“The General Director of Civil Aviation, Captain Guillermo Hoppe Pacheco, indicated that the decision is taken as a preventive measure, primarily for the safety of all passengers and crew, as a result of the recent accidents in which such aircraft were involved, whose causes are under investigation,” the statement from DGAC reads.
“The protection of human life is a priority, and until the circumstances of the accidents in which those airplane models have been involved are clarified, the measure will be maintained.”
Costa Rica’s decision came hours after the United States’ Federal Aviation Administration (FAA) issued an emergency order grounding the two 737 Max models in U.S. airspace. The FAA’s announcement put the United States in line with the majority of other countries in which the 737 Max 8 and Max 9 operate.
Boeing said it “has determined […] to recommend to the FAA the temporary suspension of operations of the entire global fleet of 371 737 Max aircraft.”
“We are supporting this proactive step out of an abundance of caution,” the airplane manufacturer said in a statement.
Neither Avianca Costa Rica nor Volaris Costa Rica include 737-series airplanes in their fleets. However, Southwest Airlines, American Airlines, United Airlines and Aeromexico all operate the 737 Max 8 or Max 9 and fly to Costa Rica.

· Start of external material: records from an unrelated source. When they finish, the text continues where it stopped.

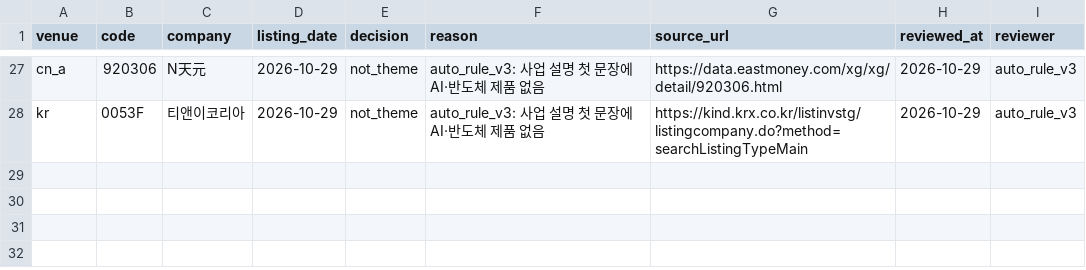
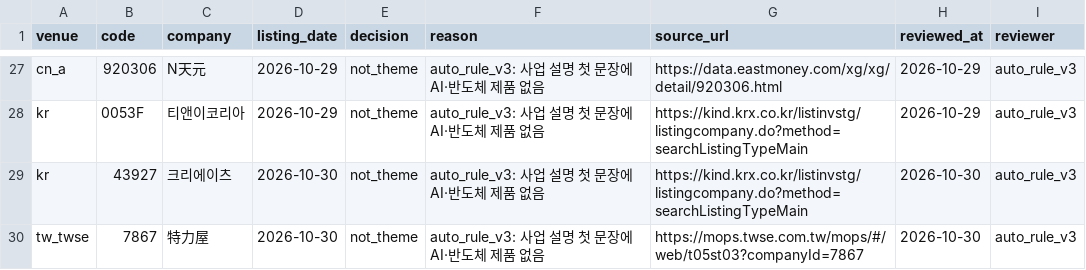
Before and after one commit to Sung-JinPark/Jin-s-investing-prediction, a CSV file: data/statistics/ipo/theme_listing_reviews.csv, drawn as a sheet; only a part is shown, gaps mark what is left out; the diff names each change by its address in the sheet, - before the commit and + after, or states it on an @@ line.

```diff
--- a/data/statistics/ipo/theme_listing_reviews.csv
+++ b/data/statistics/ipo/theme_listing_reviews.csv
+row 29: kr | 43927 | 크리에이츠 | 2026-10-30 | not_theme | auto_rule_v3: 사업 설명 첫 문장에 AI·반도체 제품 없음 | https://kind.krx.co.kr/listinvstg/listingcompany.do?method=searchListingTypeMain | 2026-10-30 | auto_rule_v3
+row 30: tw_twse | 7867 | 特力屋 | 2026-10-30 | not_theme | auto_rule_v3: 사업 설명 첫 문장에 AI·반도체 제품 없음 | https://mops.twse.com.tw/mops/#/web/t05st03?companyId=7867 | 2026-10-30 | auto_rule_v3
```
Also changed, not shown: data/statistics/ipo/theme_listing_additions.csv, 14 other files.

The 737 Max series was developed by Boeing to succeed the 737 Next Generation (NG) series of the popular narrow-body aircraft. The first 737 Max-series airplane was delivered in May 2017.
In October 2018, a 737 Max 8 operated by Lion Air crashed minutes after takeoff near Jakarta, Indonesia. On Sunday, an Ethiopian Airlines 737 Max 8 crashed minutes after takeoff near Addis Ababa, Ethiopia.
Both accidents remain under investigation.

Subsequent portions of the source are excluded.